Opening Up

Maisie Williams Recalls "Traumatic" Relationship With Her Dad

The 'Game of Thrones' alum sobbed while talking about her painful past on the “Diary Of A CEO” podcast.

YouTube / The Diary Of A CEO

Game of Thrones star Maisie Williams found success before she was even a teenager. The actress landed the infamous role of Arya Stark on the smash HBO hit when she was just eleven years old. That kind of pressure and stardom at such a young age could be a recipe of disaster, but Williams has shown the world that it only made her stronger.

While her acting career seems to be nothing but beneficial for the actress, her life before Game of Thrones did come with its own challenges — including an absentee father. In an interview on Steven Bartlett’s Diary Of A CEO podcast, the now 25-year-old talked about her life before she was Arya Stark and how traumatic her childhood proved to be.

She opened up (though sure to keep things vague enough to protect her siblings) about her dad, her resentment towards her mother, and growing up in a cult-like mindset.

“Well, I, as a young child before the age of, like, eight, had a traumatic relationship with my dad,” she explained. “And I don’t want to go into it too much because it affects my siblings and my whole family.”

Williams continued, “But, like, that really consumed a lot of my childhood. Ever since I can remember, I’ve really struggled sleeping. And I think a lot of the traumatic things that were happening, I didn’t realize that they were wrong.”

Maisie said her mother left her father when she was just four months old.

She then went on to tell a heartbreaking story about teachers at her school expressing concern over her home life when she was just eight years old. Her issues with her father “had met its peak”, and a teacher at her school took her aside and asked her what was going on.

“...she was saying, like, ‘What’s wrong?’ you know, like, ‘What’s happened? Are you hungry?’ ... ‘Did you eat breakfast?’ I said, ‘No.’ And she said, ‘Oh, why no?’ And I said, ‘We just don’t have any breakfast.’ And then she says, you know, ‘Do you normally have breakfast?’” she recalled.

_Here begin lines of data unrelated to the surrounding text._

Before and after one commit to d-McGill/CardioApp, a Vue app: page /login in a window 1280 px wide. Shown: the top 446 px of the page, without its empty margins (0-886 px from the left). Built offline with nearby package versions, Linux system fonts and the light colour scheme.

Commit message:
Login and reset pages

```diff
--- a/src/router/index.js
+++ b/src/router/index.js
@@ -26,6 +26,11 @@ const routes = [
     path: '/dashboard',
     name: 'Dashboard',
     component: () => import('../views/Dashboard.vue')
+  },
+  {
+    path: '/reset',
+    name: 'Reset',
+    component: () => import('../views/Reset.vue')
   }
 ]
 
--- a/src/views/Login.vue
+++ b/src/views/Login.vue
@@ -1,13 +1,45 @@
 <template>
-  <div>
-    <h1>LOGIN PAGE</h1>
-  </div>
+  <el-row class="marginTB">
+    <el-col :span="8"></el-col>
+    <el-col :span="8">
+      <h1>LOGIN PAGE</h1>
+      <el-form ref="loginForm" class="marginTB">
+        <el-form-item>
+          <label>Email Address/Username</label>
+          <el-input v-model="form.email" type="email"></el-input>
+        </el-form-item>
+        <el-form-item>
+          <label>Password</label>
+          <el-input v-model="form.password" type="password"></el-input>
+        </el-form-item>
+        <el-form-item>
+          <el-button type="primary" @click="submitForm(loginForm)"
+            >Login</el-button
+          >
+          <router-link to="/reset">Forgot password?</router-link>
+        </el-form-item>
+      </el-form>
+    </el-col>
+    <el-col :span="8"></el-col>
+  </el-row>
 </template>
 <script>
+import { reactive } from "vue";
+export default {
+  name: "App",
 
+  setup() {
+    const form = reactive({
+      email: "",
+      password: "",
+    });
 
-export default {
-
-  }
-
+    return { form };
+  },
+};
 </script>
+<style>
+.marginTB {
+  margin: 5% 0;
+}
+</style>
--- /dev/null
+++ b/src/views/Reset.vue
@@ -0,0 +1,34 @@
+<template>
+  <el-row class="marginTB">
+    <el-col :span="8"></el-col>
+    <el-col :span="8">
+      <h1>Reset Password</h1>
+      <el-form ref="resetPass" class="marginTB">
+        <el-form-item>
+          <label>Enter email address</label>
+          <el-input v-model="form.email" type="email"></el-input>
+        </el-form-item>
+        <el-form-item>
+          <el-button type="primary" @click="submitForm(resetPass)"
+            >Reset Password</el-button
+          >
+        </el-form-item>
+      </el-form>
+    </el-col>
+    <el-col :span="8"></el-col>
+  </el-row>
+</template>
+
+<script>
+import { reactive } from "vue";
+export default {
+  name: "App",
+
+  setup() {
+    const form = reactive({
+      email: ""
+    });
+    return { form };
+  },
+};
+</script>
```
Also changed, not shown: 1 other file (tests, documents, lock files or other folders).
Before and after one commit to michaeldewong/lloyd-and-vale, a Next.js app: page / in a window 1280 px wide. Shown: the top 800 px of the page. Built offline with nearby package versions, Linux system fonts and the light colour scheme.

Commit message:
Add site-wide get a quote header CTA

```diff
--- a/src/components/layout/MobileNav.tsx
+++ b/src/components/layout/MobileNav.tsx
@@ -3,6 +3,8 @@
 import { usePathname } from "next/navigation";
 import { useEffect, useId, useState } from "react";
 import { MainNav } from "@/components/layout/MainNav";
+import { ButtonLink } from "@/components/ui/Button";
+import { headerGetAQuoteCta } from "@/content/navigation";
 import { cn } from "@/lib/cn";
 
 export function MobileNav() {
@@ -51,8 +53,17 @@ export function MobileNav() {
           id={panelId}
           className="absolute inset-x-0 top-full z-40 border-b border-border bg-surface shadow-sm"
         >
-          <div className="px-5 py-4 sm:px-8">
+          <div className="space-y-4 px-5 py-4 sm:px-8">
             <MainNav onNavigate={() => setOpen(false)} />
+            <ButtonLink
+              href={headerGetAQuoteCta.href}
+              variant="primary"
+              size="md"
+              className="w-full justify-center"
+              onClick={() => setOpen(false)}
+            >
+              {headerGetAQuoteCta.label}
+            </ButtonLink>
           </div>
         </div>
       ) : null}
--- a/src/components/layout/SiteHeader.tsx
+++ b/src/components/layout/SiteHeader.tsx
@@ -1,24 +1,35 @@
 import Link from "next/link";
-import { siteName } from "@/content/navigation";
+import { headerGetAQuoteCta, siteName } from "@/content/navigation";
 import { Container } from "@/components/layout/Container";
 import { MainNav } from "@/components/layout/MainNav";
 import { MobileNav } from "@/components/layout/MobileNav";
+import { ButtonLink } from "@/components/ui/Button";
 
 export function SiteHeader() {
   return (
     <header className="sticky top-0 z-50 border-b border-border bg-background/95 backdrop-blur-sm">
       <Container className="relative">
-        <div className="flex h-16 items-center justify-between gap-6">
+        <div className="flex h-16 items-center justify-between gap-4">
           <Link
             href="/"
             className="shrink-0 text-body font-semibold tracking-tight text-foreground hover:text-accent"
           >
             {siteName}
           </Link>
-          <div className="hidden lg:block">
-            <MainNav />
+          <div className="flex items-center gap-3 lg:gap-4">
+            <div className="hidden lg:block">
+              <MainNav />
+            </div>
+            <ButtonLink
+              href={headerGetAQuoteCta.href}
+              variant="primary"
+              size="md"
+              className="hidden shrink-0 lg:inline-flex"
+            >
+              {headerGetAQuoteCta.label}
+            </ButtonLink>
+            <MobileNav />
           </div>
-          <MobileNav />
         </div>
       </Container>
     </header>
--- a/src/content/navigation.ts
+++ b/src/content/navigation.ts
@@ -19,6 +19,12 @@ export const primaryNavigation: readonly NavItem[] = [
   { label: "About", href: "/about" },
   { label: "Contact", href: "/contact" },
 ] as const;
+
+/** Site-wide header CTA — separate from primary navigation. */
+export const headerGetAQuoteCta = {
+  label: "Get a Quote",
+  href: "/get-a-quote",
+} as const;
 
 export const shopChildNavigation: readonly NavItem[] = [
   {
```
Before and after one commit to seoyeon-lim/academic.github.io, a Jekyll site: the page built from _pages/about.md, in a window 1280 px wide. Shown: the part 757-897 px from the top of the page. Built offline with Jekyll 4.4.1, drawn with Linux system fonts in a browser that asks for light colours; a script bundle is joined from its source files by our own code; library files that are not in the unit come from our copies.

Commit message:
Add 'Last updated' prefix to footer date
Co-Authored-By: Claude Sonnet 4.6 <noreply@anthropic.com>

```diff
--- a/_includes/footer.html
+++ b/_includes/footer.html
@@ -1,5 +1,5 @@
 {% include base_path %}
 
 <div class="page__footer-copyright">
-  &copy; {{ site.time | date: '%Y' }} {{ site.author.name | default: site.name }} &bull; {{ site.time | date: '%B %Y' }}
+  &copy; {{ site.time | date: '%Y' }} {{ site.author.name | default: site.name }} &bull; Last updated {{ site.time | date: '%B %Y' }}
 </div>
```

Williams began to sob, “They were asking the right questions. My mum came to school and picked me up. It was the first time that all of the doors were open and all of these things that we were experiencing were out on the table.”

But even realizing that she deserved, at the very least, food on the table every morning, Williams recalls still feeling some sort of devotion to her dad and couldn't understand why she was being separated from him.

“I still wanted to fight and say these things aren't wrong, you're just trying to take me away from my dad and that’s wrong,” she said. “I was indoctrinated in a way. I think that’s why I’m obsessed with cults. Because I’m, like, I get it, I get it. I was in a child cult. I was really fighting it at the beginning, my whole world flipped on its head.”

She went on to explain how complicated and mixed her feelings towards her parents were even after truly realizing that being separated from her dad was the best thing for her.

She added, “I was so glad I didn’t have to see my dad anymore, but it was against everything I’d ever known. You can feel so liberated and free and at the same time, just like that impending doom is kind of still there. All your problems don’t just go away, you still care a lot about that person, or the pain that led to those very, very poor decisions.”

Williams also opened up to Bartlett about how her childhood trauma has affected her mental health in adulthood. She battled identity, anxiety and mental health issues.

“To be honest, I have been thinking about this a lot. It’s not because of me that these bad things happened when I was a child,” she told the host. “I thought it was. I thought there was something inherently wrong with me, that it could be anyone experiencing the pain.”

Truly processing through her childhood issues made her curious about her dad, questioning why he behaved the way he did and who might have hurt him when he was younger. As most know, generational trauma is a thing.

“It made me more interested in the guy. What could make you mistreat your own children? What happened to you as a kid? Did you pull the legs off bugs? Did you learn all this?”

Watch the full interview with Maisie Williams here.